“The comprehensive package has not only addressed the industry’s needs, but also the employment generation needs of the country. It will help the industry gain cost competitiveness,” Ashok G. Rajani, Chairman, Apparel Export Promotion Council (AEPC), said.
The textile package has measures such as tax incentives and relaxation of labour laws. It has many labour-friendly measures, including Employee Provident Fund (EPF) scheme reforms, whereby the government will bear the entire employer’s contribution of 12 per cent under EPF for new employees of the garment industry earning less than Rs 15,000 per month, for the first three years.
“The package meets some of the outstanding demands of the sector. The rebate on state taxes through duty drawback route and grant of duty drawback in case of import of fabric under Advance Authorization would add to cost competitiveness of experts,” S.C. Ralhan, President, Federation of Indian Export Organisations (FIEO), said.
Textile exports declined marginally in 2015-16 recording total exports of $36.26 billion as against $37.14 billion recorded in 2014-15.
Ralhan said that the special package for the textile and apparel sectors should be supplemented by the new textile policy to provide a long-term vision and long-term goal for the textile industry to gear up itself to meet the challenges from South Asian and South East Asian countries.
“The new policy measures unveiled will give a much-needed impetus to the Indian apparel industry, and spur growth, employment and investment,” Chandrajit Banerjee, Director General, Confederation of Indian Industry (CII), said.
It is absolutely imperative that India nurture a robust value chain, a game-changing advantage that India possesses, Banerjee said.
“Flexible labour reforms are critical for the sector as the industry is highly labour intensive and India needs to increase productivity to put up with the growing competition,” B.K. Goenka, Chairman, Welspun Group, said.
“If India can increase its share of the global market share from five per cent to 10 per cent, this industry can generate 50 million additional jobs by 2020 – that’s half the ‘Make in India’ target,” Goenka said.

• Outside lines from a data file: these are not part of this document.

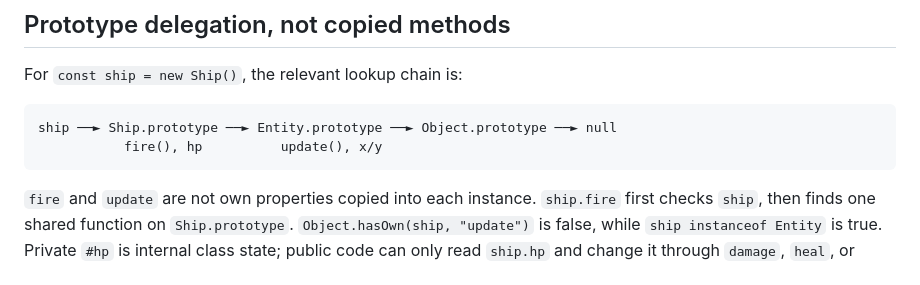
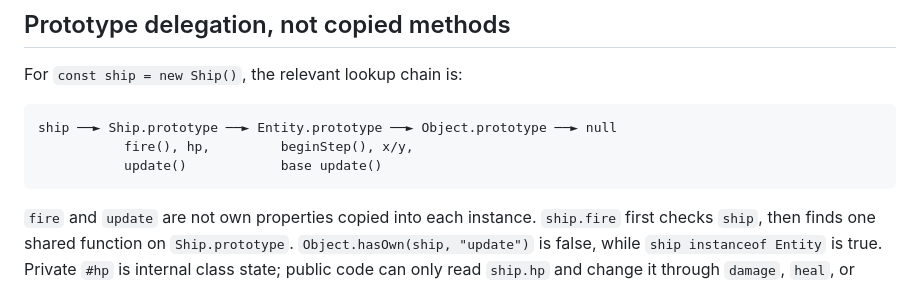
Before and after one commit to xand0dev/rotorloop, a Markdown page: README.md, the part around one of its changes. GitHub-like rendering.

````diff
--- a/README.md
+++ b/README.md
@@ -82,7 +82,8 @@ For `const ship = new Ship()`, the relevant lookup chain is:
 
 ```text
 ship ──► Ship.prototype ──► Entity.prototype ──► Object.prototype ──► null
-           fire(), hp          update(), x/y
+           fire(), hp,         beginStep(), x/y,
+           update()            base update()
 ```
 
 `fire` and `update` are not own properties copied into each instance. `ship.fire` first checks `ship`, then finds one shared function on `Ship.prototype`. `Object.hasOwn(ship, "update")` is false, while `ship instanceof Entity` is true. Private `#hp` is internal class state; public code can only read `ship.hp` and change it through `damage`, `heal`, or `prepareRespawn`.
````
Also changed, not shown: other parts of README.md (+1 -1 lines).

“This is timely and would provide a much needed impetus to the value addition and employment in the country,” Shishir Jaipuria, Chairman, Federation of Indian Chambers of Commerce and Industry (Ficci) Textiles Committee, said.
“The proposal to provide flexibility to the garment industry which is seasonal in nature, under various labour laws would help the industry to meet their orders timely and be competitive too. This would attract large investments and create more job opportunities especially for the women in the sector,” Jaipuria said. (IANS)